● **What is required**
The expected copy holds every entry exactly and none of the pictures.

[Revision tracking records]
________________
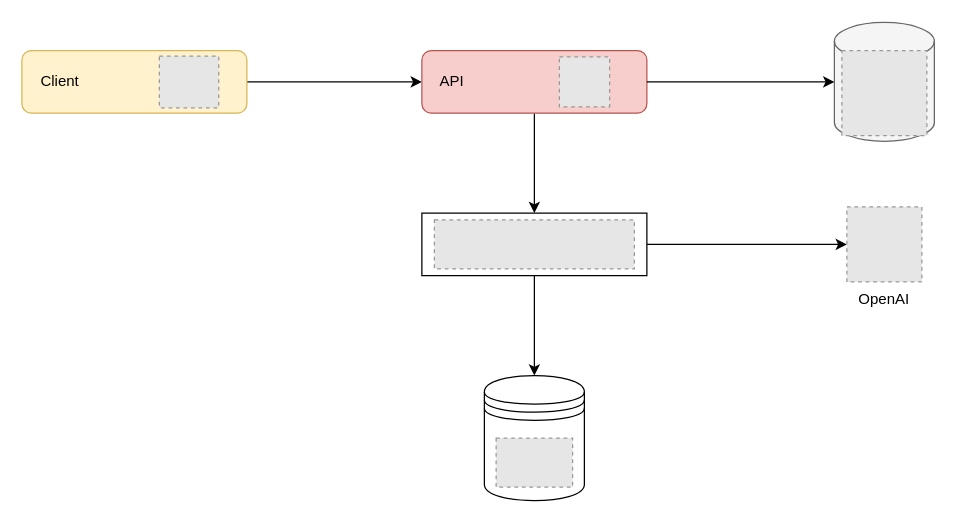
Earlier version of the draw.io diagram assets/drawio/rag.drawio (foxminchan/GovernmentChatbot). Source tidied: cells renumbered, new cells numbered last; positions are measured from the earlier drawing's top-left corner, leaving out a move shared by most shapes. Both pictures are drawn from the tidied source at 125%, with x=0, y=0 at pixel (21, 22). Pictures stored in the file or linked from it are replaced by grey dashed boxes.
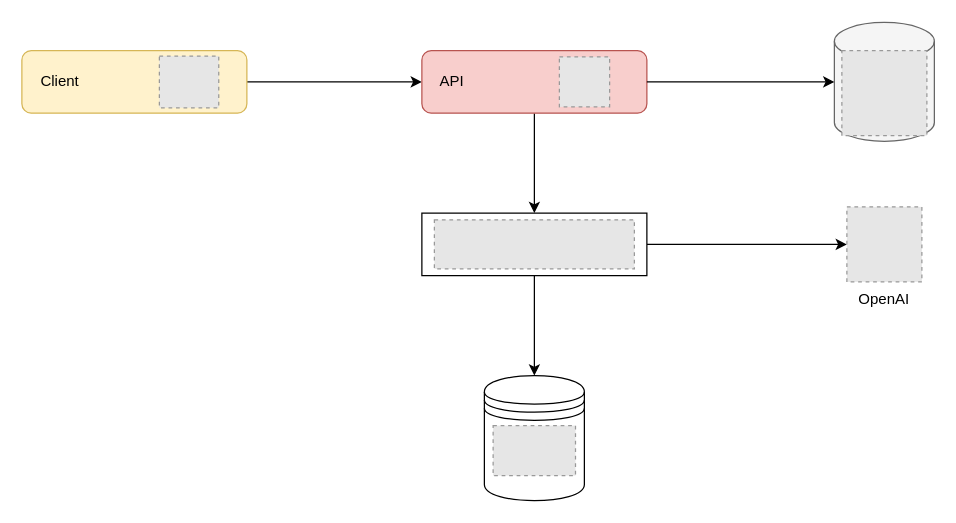
After the change.

Change to the diagram source:
```diff
@@
 <mxGraphModel>
   <root>
     <mxCell id="0" />
     <mxCell id="1" parent="0" />
     <mxCell id="2" style="edgeStyle=orthogonalEdgeStyle;rounded=0;jettySize=auto;html=1;exitX=1;exitY=0.5;exitDx=0;exitDy=0;entryX=0;entryY=0.5;entryDx=0;entryDy=0;" parent="1" edge="1" source="3" target="5">
       <mxGeometry relative="1" as="geometry" />
     </mxCell>
     <mxCell id="3" value="&amp;nbsp; &amp;nbsp;&amp;nbsp;Client" style="rounded=1;whiteSpace=wrap;html=1;align=left;fillColor=#fff2cc;strokeColor=#d6b656;" parent="1" vertex="1">
       <mxGeometry y="22" width="180" height="50" as="geometry" />
     </mxCell>
     <mxCell id="4" style="edgeStyle=orthogonalEdgeStyle;rounded=0;jettySize=auto;html=1;exitX=0.5;exitY=1;exitDx=0;exitDy=0;entryX=0.5;entryY=0;entryDx=0;entryDy=0;" parent="1" edge="1" source="5" target="13">
       <mxGeometry relative="1" as="geometry" />
     </mxCell>
     <mxCell id="5" value="&amp;nbsp; &amp;nbsp; API" style="rounded=1;whiteSpace=wrap;html=1;align=left;fillColor=#f8cecc;strokeColor=#b85450;" parent="1" vertex="1">
       <mxGeometry x="320" y="22" width="180" height="50" as="geometry" />
     </mxCell>
     <mxCell id="6" style="shape=cylinder3;whiteSpace=wrap;html=1;boundedLbl=1;backgroundOutline=1;size=15;fillColor=#f5f5f5;fontColor=#333333;strokeColor=#666666;" parent="1" vertex="1">
       <mxGeometry x="650" y="-0.5" width="80" height="95" as="geometry" />
     </mxCell>
     <mxCell id="7" style="edgeStyle=orthogonalEdgeStyle;rounded=0;jettySize=auto;html=1;exitX=1;exitY=0.5;exitDx=0;exitDy=0;entryX=0;entryY=0.5;entryDx=0;entryDy=0;entryPerimeter=0;" parent="1" edge="1" source="5" target="6">
       <mxGeometry relative="1" as="geometry" />
     </mxCell>
     <mxCell id="8" style="fillColor=#E6E6E6;strokeColor=#999999;dashed=1;verticalLabelPosition=bottom;labelBackgroundColor=default;verticalAlign=top;" parent="1" vertex="1">
       <mxGeometry x="110" y="26.4" width="47.5" height="41.3" as="geometry" />
     </mxCell>
     <mxCell id="9" style="fillColor=#E6E6E6;strokeColor=#999999;dashed=1;verticalLabelPosition=bottom;labelBackgroundColor=default;verticalAlign=top;" parent="1" vertex="1">
       <mxGeometry x="430" y="27" width="40.2" height="40" as="geometry" />
     </mxCell>
     <mxCell id="10" style="fillColor=#E6E6E6;strokeColor=#999999;dashed=1;verticalLabelPosition=bottom;labelBackgroundColor=default;verticalAlign=top;" parent="1" vertex="1">
       <mxGeometry x="656" y="22" width="68" height="68" as="geometry" />
     </mxCell>
     <mxCell id="11" style="edgeStyle=orthogonalEdgeStyle;rounded=0;jettySize=auto;html=1;exitX=0.5;exitY=1;exitDx=0;exitDy=0;entryX=0.5;entryY=0;entryDx=0;entryDy=0;" parent="1" edge="1" source="13" target="15">
       <mxGeometry relative="1" as="geometry" />
     </mxCell>
     <mxCell id="12" style="edgeStyle=orthogonalEdgeStyle;rounded=0;jettySize=auto;html=1;exitX=1;exitY=0.5;exitDx=0;exitDy=0;entryX=0;entryY=0.5;entryDx=0;entryDy=0;" parent="1" edge="1" source="13" target="17">
       <mxGeometry relative="1" as="geometry" />
     </mxCell>
     <mxCell id="13" style="rounded=0;whiteSpace=wrap;html=1;align=left;" parent="1" vertex="1">
       <mxGeometry x="320" y="152" width="180" height="50" as="geometry" />
     </mxCell>
     <mxCell id="14" style="fillColor=#E6E6E6;strokeColor=#999999;dashed=1;verticalLabelPosition=bottom;labelBackgroundColor=default;verticalAlign=top;" parent="1" vertex="1">
       <mxGeometry x="330" y="157.3" width="160" height="39.3" as="geometry" />
     </mxCell>
     <mxCell id="15" style="shape=datastore;whiteSpace=wrap;html=1;" parent="1" vertex="1">
       <mxGeometry x="370" y="282" width="80" height="100" as="geometry" />
     </mxCell>
-    <mxCell id="16" style="fillColor=#E6E6E6;strokeColor=#999999;dashed=1;verticalLabelPosition=bottom;labelBackgroundColor=default;verticalAlign=top;" parent="1" vertex="1">
-      <mxGeometry x="379.4" y="332" width="61.2" height="39.2" as="geometry" />
-    </mxCell>
     <mxCell id="17" value="OpenAI" style="fillColor=#E6E6E6;strokeColor=#999999;dashed=1;verticalLabelPosition=bottom;labelBackgroundColor=default;verticalAlign=top;" parent="1" vertex="1">
       <mxGeometry x="660" y="147" width="60" height="60" as="geometry" />
     </mxCell>
+    <mxCell id="18" style="fillColor=#E6E6E6;strokeColor=#999999;dashed=1;verticalLabelPosition=bottom;labelBackgroundColor=default;verticalAlign=top;" parent="1" vertex="1">
+      <mxGeometry x="377" y="322" width="65.9" height="40" as="geometry" />
+    </mxCell>
   </root>
 </mxGraphModel>
```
________________
● **Written answer**
Earlier version of the draw.io diagram assets/drawio/rag.drawio (foxminchan/GovernmentChatbot). Source tidied: cells renumbered, new cells numbered last; positions are measured from the earlier drawing's top-left corner, leaving out a move shared by most shapes. Both pictures are drawn from the tidied source at 125%, with x=0, y=0 at pixel (21, 22). Pictures stored in the file or linked from it are replaced by grey dashed boxes.
After the change.

Change to the diagram source:
```diff
@@
 <mxGraphModel>
   <root>
     <mxCell id="0" />
     <mxCell id="1" parent="0" />
     <mxCell id="2" style="edgeStyle=orthogonalEdgeStyle;rounded=0;jettySize=auto;html=1;exitX=1;exitY=0.5;exitDx=0;exitDy=0;entryX=0;entryY=0.5;entryDx=0;entryDy=0;" parent="1" edge="1" source="3" target="5">
       <mxGeometry relative="1" as="geometry" />
     </mxCell>
     <mxCell id="3" value="&amp;nbsp; &amp;nbsp;&amp;nbsp;Client" style="rounded=1;whiteSpace=wrap;html=1;align=left;fillColor=#fff2cc;strokeColor=#d6b656;" parent="1" vertex="1">
       <mxGeometry y="22" width="180" height="50" as="geometry" />
     </mxCell>
     <mxCell id="4" style="edgeStyle=orthogonalEdgeStyle;rounded=0;jettySize=auto;html=1;exitX=0.5;exitY=1;exitDx=0;exitDy=0;entryX=0.5;entryY=0;entryDx=0;entryDy=0;" parent="1" edge="1" source="5" target="13">
       <mxGeometry relative="1" as="geometry" />
     </mxCell>
     <mxCell id="5" value="&amp;nbsp; &amp;nbsp; API" style="rounded=1;whiteSpace=wrap;html=1;align=left;fillColor=#f8cecc;strokeColor=#b85450;" parent="1" vertex="1">
       <mxGeometry x="320" y="22" width="180" height="50" as="geometry" />
     </mxCell>
     <mxCell id="6" style="shape=cylinder3;whiteSpace=wrap;html=1;boundedLbl=1;backgroundOutline=1;size=15;fillColor=#f5f5f5;fontColor=#333333;strokeColor=#666666;" parent="1" vertex="1">
       <mxGeometry x="650" y="-0.5" width="80" height="95" as="geometry" />
     </mxCell>
     <mxCell id="7" style="edgeStyle=orthogonalEdgeStyle;rounded=0;jettySize=auto;html=1;exitX=1;exitY=0.5;exitDx=0;exitDy=0;entryX=0;entryY=0.5;entryDx=0;entryDy=0;entryPerimeter=0;" parent="1" edge="1" source="5" target="6">
       <mxGeometry relative="1" as="geometry" />
     </mxCell>
     <mxCell id="8" style="fillColor=#E6E6E6;strokeColor=#999999;dashed=1;verticalLabelPosition=bottom;labelBackgroundColor=default;verticalAlign=top;" parent="1" vertex="1">
       <mxGeometry x="110" y="26.4" width="47.5" height="41.3" as="geometry" />
     </mxCell>
     <mxCell id="9" style="fillColor=#E6E6E6;strokeColor=#999999;dashed=1;verticalLabelPosition=bottom;labelBackgroundColor=default;verticalAlign=top;" parent="1" vertex="1">
       <mxGeometry x="430" y="27" width="40.2" height="40" as="geometry" />
     </mxCell>
     <mxCell id="10" style="fillColor=#E6E6E6;strokeColor=#999999;dashed=1;verticalLabelPosition=bottom;labelBackgroundColor=default;verticalAlign=top;" parent="1" vertex="1">
       <mxGeometry x="656" y="22" width="68" height="68" as="geometry" />
     </mxCell>
     <mxCell id="11" style="edgeStyle=orthogonalEdgeStyle;rounded=0;jettySize=auto;html=1;exitX=0.5;exitY=1;exitDx=0;exitDy=0;entryX=0.5;entryY=0;entryDx=0;entryDy=0;" parent="1" edge="1" source="13" target="15">
       <mxGeometry relative="1" as="geometry" />
     </mxCell>
     <mxCell id="12" style="edgeStyle=orthogonalEdgeStyle;rounded=0;jettySize=auto;html=1;exitX=1;exitY=0.5;exitDx=0;exitDy=0;entryX=0;entryY=0.5;entryDx=0;entryDy=0;" parent="1" edge="1" source="13" target="17">
       <mxGeometry relative="1" as="geometry" />
     </mxCell>
     <mxCell id="13" style="rounded=0;whiteSpace=wrap;html=1;align=left;" parent="1" vertex="1">
       <mxGeometry x="320" y="152" width="180" height="50" as="geometry" />
     </mxCell>
     <mxCell id="14" style="fillColor=#E6E6E6;strokeColor=#999999;dashed=1;verticalLabelPosition=bottom;labelBackgroundColor=default;verticalAlign=top;" parent="1" vertex="1">
       <mxGeometry x="330" y="157.3" width="160" height="39.3" as="geometry" />
     </mxCell>
     <mxCell id="15" style="shape=datastore;whiteSpace=wrap;html=1;" parent="1" vertex="1">
       <mxGeometry x="370" y="282" width="80" height="100" as="geometry" />
     </mxCell>
-    <mxCell id="16" style="fillColor=#E6E6E6;strokeColor=#999999;dashed=1;verticalLabelPosition=bottom;labelBackgroundColor=default;verticalAlign=top;" parent="1" vertex="1">
-      <mxGeometry x="379.4" y="332" width="61.2" height="39.2" as="geometry" />
-    </mxCell>
     <mxCell id="17" value="OpenAI" style="fillColor=#E6E6E6;strokeColor=#999999;dashed=1;verticalLabelPosition=bottom;labelBackgroundColor=default;verticalAlign=top;" parent="1" vertex="1">
       <mxGeometry x="660" y="147" width="60" height="60" as="geometry" />
     </mxCell>
+    <mxCell id="18" style="fillColor=#E6E6E6;strokeColor=#999999;dashed=1;verticalLabelPosition=bottom;labelBackgroundColor=default;verticalAlign=top;" parent="1" vertex="1">
+      <mxGeometry x="377" y="322" width="65.9" height="40" as="geometry" />
+    </mxCell>
   </root>
 </mxGraphModel>
```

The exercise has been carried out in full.